But on that other night I would just as soon forget, I made my way to the Woodbury City Hall Conference Rooms A and B and proceeded to endure for the next hour what only seemed like being stabbed by a hundred steaming cattle prods. The topic of the presentation was Election Process Safeguards and the audience was the Republican Sixth Congressional District.
First off my speech pattern took a rather eclectic twist; I for some reason spoke in sentences where the predicate consistently preceded the subject. Thus it sounded: "The state voter registration system we use." and "The registration card of the voter we check..." Technically those are acceptable sentences but string twenty of them together and it sounds positively Yoda like. "Ask away your questions, I'll do my best to answer..."

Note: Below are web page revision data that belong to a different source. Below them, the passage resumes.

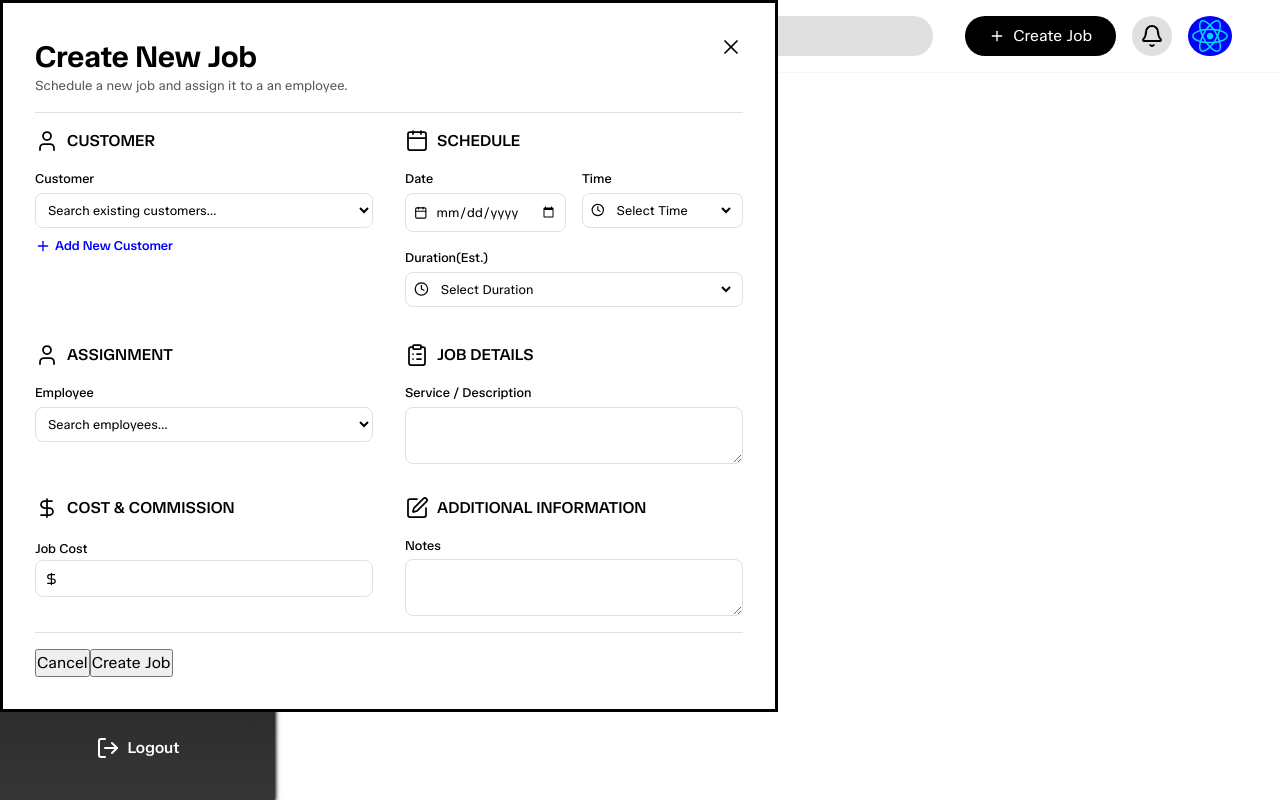
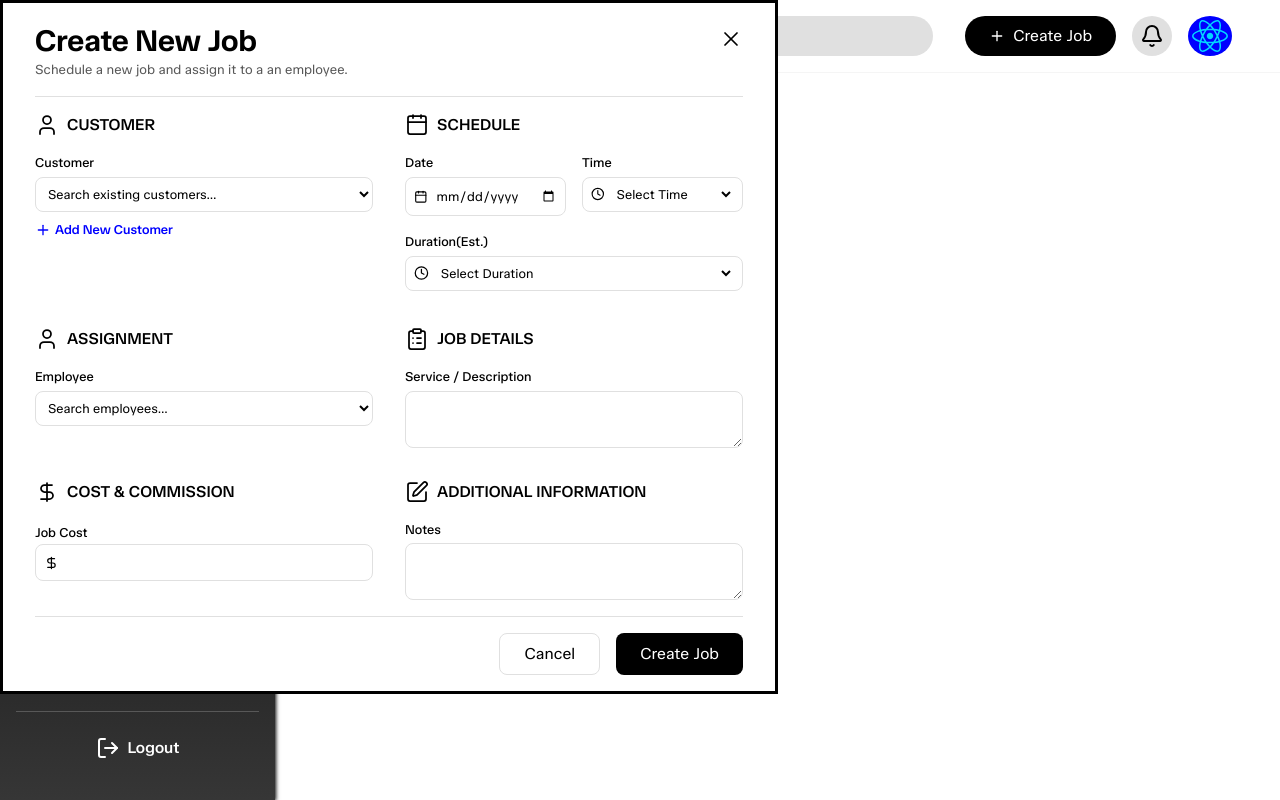
Before and after one commit to JoseBarron12/admin-dashboard, a React (Vite) app: page /home in a window 1280 px wide. Both pictures are taken after typing "Sample" into the empty fields and a click on the button "Create Job". Built offline with nearby package versions, Linux system fonts and the light colour scheme.

Commit message:
style: job window footer style no longer default
Window footer fit consistent UI design across app
to improve user experience and ease of use.

```diff
--- a/src/components/JobWindow.jsx
+++ b/src/components/JobWindow.jsx
@@ -95,13 +95,13 @@ export function JobWindow({setShowJobWindow}) {
                     </div>
                 </fieldset>
             </form>
-            <footer>
-                <button data-testid="jobWindowCloseBtn" onClick={() => {
+            <footer className={styles.jobWindowFooter}>
+                <button className={styles.jobWindowFooterCancelBtn} data-testid="jobWindowCloseBtn" onClick={() => {
                     setShowJobWindow(false);
                 }}>
                     Cancel
                 </button>
-                <button data-testid="jobWindowAddBtn" onClick={() => {
+                <button className={styles.jobWindowFooterAddBtn} data-testid="jobWindowAddBtn" onClick={() => {
                     setShowJobWindow(false);
                 }}>
                     Create Job
--- a/src/style/JobWindow.module.css
+++ b/src/style/JobWindow.module.css
@@ -1,7 +1,7 @@
 .jobWindow {
     display: flex;
     flex-direction: column;
-    padding: 32px;
+    padding: 16px  32px;
     gap: 16px;
 }
 
@@ -32,7 +32,7 @@
     align-self: flex-start;
     background: none;
     border: none;
-
+    margin-top: 8px;
 }
 
 .jobForm {
@@ -129,3 +129,27 @@
     align-items: center;
     color: blue;
 }
+
+.jobWindowFooter {
+    display: flex;
+    gap: 16px;
+    align-self: flex-end;
+}
+
+.jobWindowFooterBtn {
+    padding: 8px 24px;
+    border-radius: 8px;
+    border: none;
+    background: none;
+}
+
+.jobWindowFooterCancelBtn {
+    composes: jobWindowFooterBtn;
+    border: 1px solid rgb(224, 224, 224);
+}
+
+.jobWindowFooterAddBtn {
+    composes: jobWindowFooterBtn;
+    background-color: black;
+    color: white;
+}
```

And having prepared for my speech by heavy research and focus on dealing with the topic and my own nerves, it never really occurred to me that I would be speaking to a group that wasn't exactly sympathetic to the ideas put forth. The first question asked was why we don't require all voters to show a form of picture identification before receiving their ballot. Harking back to last fall's elections all I could remember was the anger of the many calls we dealt with regarding someone having difficulty meeting the necessary requirements to register because they didn't have a current driver's license. Now I was in a room full of people who wanted to make it tougher for people to vote (imagine how much more time and thus longer lines if election judges had to thoroughly picture identify every one signing the election roster).
Apparently the group was convinced voter fraud is a major problem in Minnesota. Rather than trying to figure out ways to increase voter participation and turnout- admittedly a primary focus of most election officials- this group wanted tougher laws in guaranteeing that only the finest upstanding citizens are allowed to vote. Perhaps their concerns are legitimate, perhaps voter fraud is running rampant in our elections. Skeptics might say however that lower voter turnout is beneficial to the Republicans because statistics show more registered voters are DFL'ers. On top of that the majority of unregistered voters probably aren't the rich suburban types looking for this year's tax break, but rather the poor, the under and uneducated, the type of person who one doesn't immediately associate with the Republicans. A person like the homeless guy that came to our counter last fall and complained because he didn't have an address he couldn't vote, yet because he owned a parcel of land he was still paying taxes. Didn't seem quite fair.
So as I did my best to answer while at the same time ducking from the many pointed questions being thrown my way, I kept trying to tell myself those words once passed along by a kind soul: "that which doesn't kill you can only make you stronger." And actually it was good to see people impassioned about the political process, people who do care how the system works rather than the usual apathy I see.
And then I stood there on another night of the week with the cold howling through my ears as I tried my best to chase down pop flies swirling in the wind, I couldn't help but wonder what the summer holds in store. Life is like the highest of skied balls, the sudden upward trajectory can be strangely fulfilling but in the end, that damn thing is always going to come speeding down. As a hitter there is a momentary frustration after one hits a pop up, but that's followed by the slimmest ray of hope that the fielder will somehow screw up and the ball will fall even though that usually doesn't happen. As a fielder the arc is entirely different- the moment the ball is hit there is a momentary increase in the heart's beat followed by the return of confidence as you camp under the ball. But you don't want to get cocky. You want to watch that ball all the way into your glove because you never know when you have grossly misjudged things. All this came to me too late. If I'm ever asked to speak in front of that group again I'll be sure to use my metaphorical anecdotes. You can count on it (but just don't rely too heavily on the accuracy of that count).